(Your assignment) The records that follow need to be output exactly as they are.

(Data excerpts)

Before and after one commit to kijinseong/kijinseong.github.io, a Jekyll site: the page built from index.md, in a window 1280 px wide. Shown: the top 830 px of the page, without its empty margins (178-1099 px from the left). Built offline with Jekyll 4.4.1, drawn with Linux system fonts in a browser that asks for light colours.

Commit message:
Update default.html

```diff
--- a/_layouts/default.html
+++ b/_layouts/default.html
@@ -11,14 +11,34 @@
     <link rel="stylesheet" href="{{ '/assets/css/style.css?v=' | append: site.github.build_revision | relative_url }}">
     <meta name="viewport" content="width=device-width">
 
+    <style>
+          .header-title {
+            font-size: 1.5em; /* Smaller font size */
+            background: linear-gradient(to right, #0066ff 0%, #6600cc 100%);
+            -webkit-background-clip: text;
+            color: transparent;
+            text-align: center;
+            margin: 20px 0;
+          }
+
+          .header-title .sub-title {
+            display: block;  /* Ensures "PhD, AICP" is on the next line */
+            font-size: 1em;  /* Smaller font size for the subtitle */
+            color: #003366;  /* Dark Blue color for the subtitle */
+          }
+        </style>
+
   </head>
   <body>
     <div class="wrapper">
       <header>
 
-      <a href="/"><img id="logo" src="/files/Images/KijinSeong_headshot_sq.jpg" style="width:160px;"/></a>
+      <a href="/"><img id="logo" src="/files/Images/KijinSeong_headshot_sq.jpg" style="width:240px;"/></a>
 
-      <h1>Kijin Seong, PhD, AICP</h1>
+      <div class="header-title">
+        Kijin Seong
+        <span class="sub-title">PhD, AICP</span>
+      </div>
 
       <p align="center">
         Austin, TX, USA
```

(Answer to the exercise)
Before and after one commit to kijinseong/kijinseong.github.io, a Jekyll site: the page built from index.md, in a window 1280 px wide. Shown: the top 830 px of the page, without its empty margins (178-1099 px from the left). Built offline with Jekyll 4.4.1, drawn with Linux system fonts in a browser that asks for light colours.

Commit message:
Update default.html

```diff
--- a/_layouts/default.html
+++ b/_layouts/default.html
@@ -11,14 +11,34 @@
     <link rel="stylesheet" href="{{ '/assets/css/style.css?v=' | append: site.github.build_revision | relative_url }}">
     <meta name="viewport" content="width=device-width">
 
+    <style>
+          .header-title {
+            font-size: 1.5em; /* Smaller font size */
+            background: linear-gradient(to right, #0066ff 0%, #6600cc 100%);
+            -webkit-background-clip: text;
+            color: transparent;
+            text-align: center;
+            margin: 20px 0;
+          }
+
+          .header-title .sub-title {
+            display: block;  /* Ensures "PhD, AICP" is on the next line */
+            font-size: 1em;  /* Smaller font size for the subtitle */
+            color: #003366;  /* Dark Blue color for the subtitle */
+          }
+        </style>
+
   </head>
   <body>
     <div class="wrapper">
       <header>
 
-      <a href="/"><img id="logo" src="/files/Images/KijinSeong_headshot_sq.jpg" style="width:160px;"/></a>
+      <a href="/"><img id="logo" src="/files/Images/KijinSeong_headshot_sq.jpg" style="width:240px;"/></a>
 
-      <h1>Kijin Seong, PhD, AICP</h1>
+      <div class="header-title">
+        Kijin Seong
+        <span class="sub-title">PhD, AICP</span>
+      </div>
 
       <p align="center">
         Austin, TX, USA
```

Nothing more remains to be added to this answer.